Digital Detoxing: Try these tips to escape the overwhelming world of digital devices
A constant presence on your phone can be overwhelming and cause a great deal of stress
Do you find yourself mindlessly scrolling through social media for hours, whiling away valuable time, time that could be spent on productive tasks or used to meet deadlines on the latest project you've been assigned? Do you find yourself getting anxious without the presence of a rectangle box in your hand?
A constant presence on your phone can be overwhelming and cause a great deal of stress, self-image problems, low self-esteem, sleep problems, unhealthy eating habits, lack of time management, work ethic problems, anxiety and depression.
Experts say that heavy smartphone use can cause changes in your brain. Every swipe, every like, and every comment sends a hit of dopamine to the same area of your brain that responds to addictive drugs like cocaine.
Smartphone addiction is a serious problem that has been taking over the world. Despite not being a medical diagnosis, it is still a serious issue and is one to be wary of. Stories of children and adults growing violent, losing patience, and experiencing high levels of stress are all over the internet, causing apprehension over extensive mobile usage. In such a world, digital detoxing is extremely crucial.
Although extended smartphone usage is detrimental to our mental health and self-image, it is impractical to suggest that we give up our devices altogether. They make up a huge part of our lives, both for personal and professional purposes. Digital Detoxing offers a healthy way to deal with the stresses of the digital world.
How to practise Digital Detoxing:
Pay attention to your emotions when you use your phone
Social Media contains a huge deal of controversial stories along with fake curated content that could sometimes leave us envious, drained, jealous or angered among many other negative emotions. It makes us aware of too many things at the same time, leaving us overwhelmed and guilty about things in the world we can't change on our own. Consider why you use your phone at certain times. Are you bored? Do you need it for work or academic purposes? Does checking your phone make you feel better or worse? If it's causing you problems, attempt to reduce the amount of time you use it every day.
Schedule Time Away From Screens Throughout the Day
Make it a point to put your phone away when you do not need it. Avoid using your phone during mealtime or bathroom breaks. A study published in the journal Environment and Behavior in 2014 discovered that even if we aren't checking our phones, simply having them on the table during a conversation can reduce the quality of the interaction. You can also try setting reminders on your phone that let you know when to catch a break.
Use apps to track your usage
Several social media apps have trackers that monitor how much time you spend on the app. There are features to assist you minimise your app usage. Some apps can even restrict your access to social networking sites for a set period of time or provide you with a thorough report on where you're wasting your time.

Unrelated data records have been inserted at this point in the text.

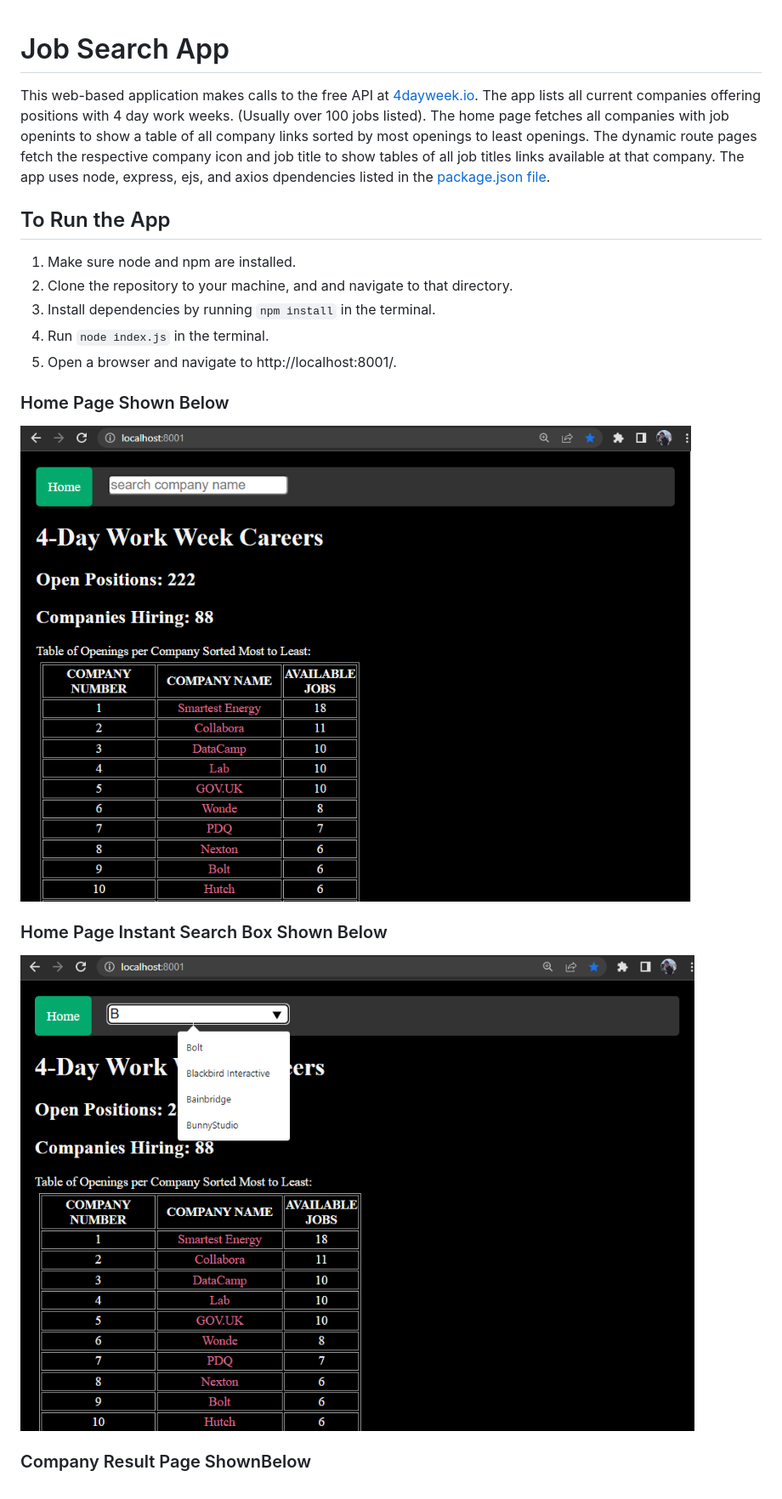
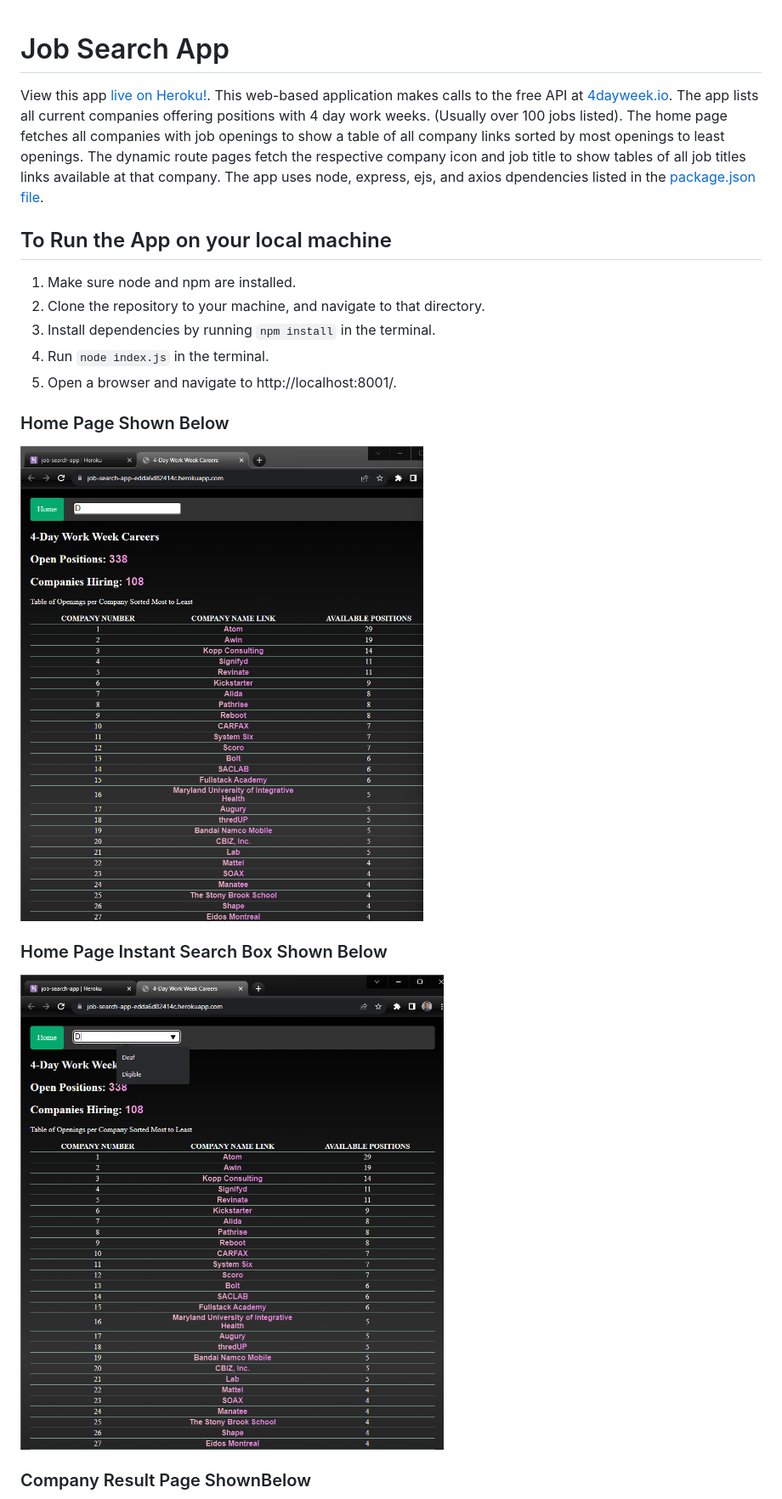
Before and after one commit to RamonJOrtega/jobSearchApp, a Markdown page: README.md, the part around the change. Shown: that part at 85% size. GitHub-like rendering; pictures changed too: public/img/appHome.png, public/img/appHome1.png.

Commit message:
update read me with Heroku instructions

```diff
--- a/README.md
+++ b/README.md
@@ -1,14 +1,15 @@
 # Job Search App
+View this app [live on Heroku!](https://job-search-app-edda6d82414c.herokuapp.com/).
 This web-based application makes calls to the free API at [4dayweek.io](https://4dayweek.io/).
 The app lists all current companies offering positions with 4 day work weeks. (Usually over 100 jobs listed).
-The home page fetches all companies with job openints to show a table of all company links sorted by most openings to least openings.
+The home page fetches all companies with job openings to show a table of all company links sorted by most openings to least openings.
 The dynamic route pages fetch the respective company icon and job title to show tables of all job titles links available at that company.
 The app uses node, express, ejs, and axios dpendencies listed in the [package.json file](https://github.com/RamonJOrtega/jobSearchApp/blob/main/package.json).
 
 
-## To Run the App
+## To Run the App on your local machine
 1. Make sure node and npm are installed.
-2. Clone the repository to your machine, and and navigate to that directory.
+2. Clone the repository to your machine, and navigate to that directory.
 3. Install dependencies by running `npm install` in the terminal.
 4. Run `node index.js` in the terminal.
 5. Open a browser and navigate to http://localhost:8001/.
@@ -18,11 +19,9 @@ The app uses node, express, ejs, and axios dpendencies listed in the [package.js
 ![alt text](https://github.com/RamonJOrtega/jobSearchApp/blob/main/public/img/appHome1.png)
 
 
-
 ### Home Page Instant Search Box Shown Below
 ![alt text](https://github.com/RamonJOrtega/jobSearchApp/blob/main/public/img/appHome.png)
 
 
-
 ### Company Result Page ShownBelow
 ![alt text](https://github.com/RamonJOrtega/jobSearchApp/blob/main/public/img/appHome3.png)
```
Also changed, not shown: public/img/appHome3.png.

This can help you reduce your reliance on your phone and regain some control. iPhone users can set limits using the Screen Time feature. Digital Wellbeing works similarly on Google devices.
Disconnect at night before bedtime
Attempt to disconnect or turn off your phone before going to bed, use the DO not Disturb or set a timer for 9 or 10 pm. Extensive phone use can interrupt your sleep habits; this will assist you in developing a bedtime routine and improving your sleep.
Turn off notifications
Having your notifications on will keep you on high alert for the notification sound, and will serve as a distraction to your main tasks. Turning it off can help defeat the urge to keep checking your phone every time it makes a sound,
Create no-phone areas
It would be a good idea to have no phone zones in your house or office where phone use is prohibited. This will help create spaces for you to relax and give you freedom from mindless scrolling and self-sabotaging through your phone.
Clean up your social media accounts
Set monthly or seasonal reminders to clean your phone. Remove content, followers, comments, notes or messages that are no longer of use or produce negative emotions. Cleaning your phone could also help in improving your mood and in protecting your self-image.
Take precautions to protect your eyes
Continuous exposure to the blue light emitted by our devices can cause harm to our eyesight, or cause other eye-related problems. Consider seeing an optometrist when you have to spend significant periods on your devices.